This week’s jigsaw activity, where we each read different stories to be taught to each other was a really interesting class activity. My reading, Religious America, Secular Europe, was particularly intriguing because, while it definitely charted the differences in religiosity found in America vs Europe currently, it also highlighted the causes. I thought it was interesting how Berger noted that Europe had been largely unaffected by Evangelical Protestantism, which has played a major role in the rise of conservative religion across America. Furthermore, the fact that the UK has remained relatively unaffected by Pentecostalism is also very interesting, leading to the question of why Europe is unaffected by these conservative religious movements?
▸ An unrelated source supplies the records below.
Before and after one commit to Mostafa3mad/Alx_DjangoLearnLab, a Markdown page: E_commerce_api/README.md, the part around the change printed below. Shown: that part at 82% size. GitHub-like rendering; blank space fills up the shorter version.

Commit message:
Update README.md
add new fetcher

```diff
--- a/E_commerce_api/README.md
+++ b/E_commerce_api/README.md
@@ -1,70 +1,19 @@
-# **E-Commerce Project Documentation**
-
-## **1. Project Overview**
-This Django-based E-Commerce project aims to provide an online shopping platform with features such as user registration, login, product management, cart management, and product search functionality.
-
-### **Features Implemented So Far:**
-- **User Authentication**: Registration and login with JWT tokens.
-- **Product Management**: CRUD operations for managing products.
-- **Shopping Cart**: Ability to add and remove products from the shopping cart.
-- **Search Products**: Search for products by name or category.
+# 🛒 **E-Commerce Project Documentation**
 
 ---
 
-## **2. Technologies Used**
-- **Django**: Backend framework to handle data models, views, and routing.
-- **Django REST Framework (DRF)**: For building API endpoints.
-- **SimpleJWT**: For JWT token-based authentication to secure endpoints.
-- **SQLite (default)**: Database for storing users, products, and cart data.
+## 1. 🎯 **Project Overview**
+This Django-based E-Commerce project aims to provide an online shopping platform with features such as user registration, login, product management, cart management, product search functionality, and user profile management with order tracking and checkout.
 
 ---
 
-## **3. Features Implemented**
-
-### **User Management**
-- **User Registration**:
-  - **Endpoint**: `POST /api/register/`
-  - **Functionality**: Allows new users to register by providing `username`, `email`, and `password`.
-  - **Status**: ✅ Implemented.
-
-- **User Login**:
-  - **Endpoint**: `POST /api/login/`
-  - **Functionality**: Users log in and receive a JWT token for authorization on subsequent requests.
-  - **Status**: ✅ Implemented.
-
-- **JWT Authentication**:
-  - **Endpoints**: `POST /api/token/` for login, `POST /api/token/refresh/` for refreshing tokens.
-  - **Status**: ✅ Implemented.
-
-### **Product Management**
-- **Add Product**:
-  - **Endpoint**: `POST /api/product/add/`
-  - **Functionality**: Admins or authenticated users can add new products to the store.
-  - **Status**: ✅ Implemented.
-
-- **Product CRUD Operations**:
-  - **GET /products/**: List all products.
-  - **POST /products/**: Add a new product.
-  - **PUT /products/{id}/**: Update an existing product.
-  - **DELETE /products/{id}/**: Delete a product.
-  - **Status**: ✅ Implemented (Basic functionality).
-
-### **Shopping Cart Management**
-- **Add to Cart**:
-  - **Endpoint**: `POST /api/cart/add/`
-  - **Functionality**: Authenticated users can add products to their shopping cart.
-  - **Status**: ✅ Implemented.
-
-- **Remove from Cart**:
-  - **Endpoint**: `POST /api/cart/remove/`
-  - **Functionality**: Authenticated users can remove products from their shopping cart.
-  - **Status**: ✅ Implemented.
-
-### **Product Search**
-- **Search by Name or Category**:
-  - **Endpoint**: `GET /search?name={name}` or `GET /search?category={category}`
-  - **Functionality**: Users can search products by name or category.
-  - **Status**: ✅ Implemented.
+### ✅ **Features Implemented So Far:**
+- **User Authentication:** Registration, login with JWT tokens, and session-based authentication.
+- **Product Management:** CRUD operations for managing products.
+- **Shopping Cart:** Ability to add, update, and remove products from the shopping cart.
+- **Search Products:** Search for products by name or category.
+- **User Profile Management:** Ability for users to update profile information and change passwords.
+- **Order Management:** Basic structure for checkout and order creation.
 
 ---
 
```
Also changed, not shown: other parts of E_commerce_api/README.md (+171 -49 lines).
It is interesting to consider how Evangelical Protestantism has largely shaped the rise of religiosity in America. When we think of conservative and highly religious groups in America, it easy to immediately think of Evangelicalism. In many ways, Evangelicalism is often thought of in its extreme examples, but it is important not to overlook the fact that Evangelicalism has appealed to a large portion of people in the country. When I think of the stereotype of Evangelicalism, I tend to think of the movie Jesus Camp (2006), which detailed the goings on of a Evangelical Christian summer camp called Kids on Fire. This movie focused on profiling highly religious individuals and how it has affected the raising of their children. In the Berger readings this week, it became apparent that this experience is uniquely American in many ways, as our relationship with religion pervades politics, media, and education in ways completely different from Europe.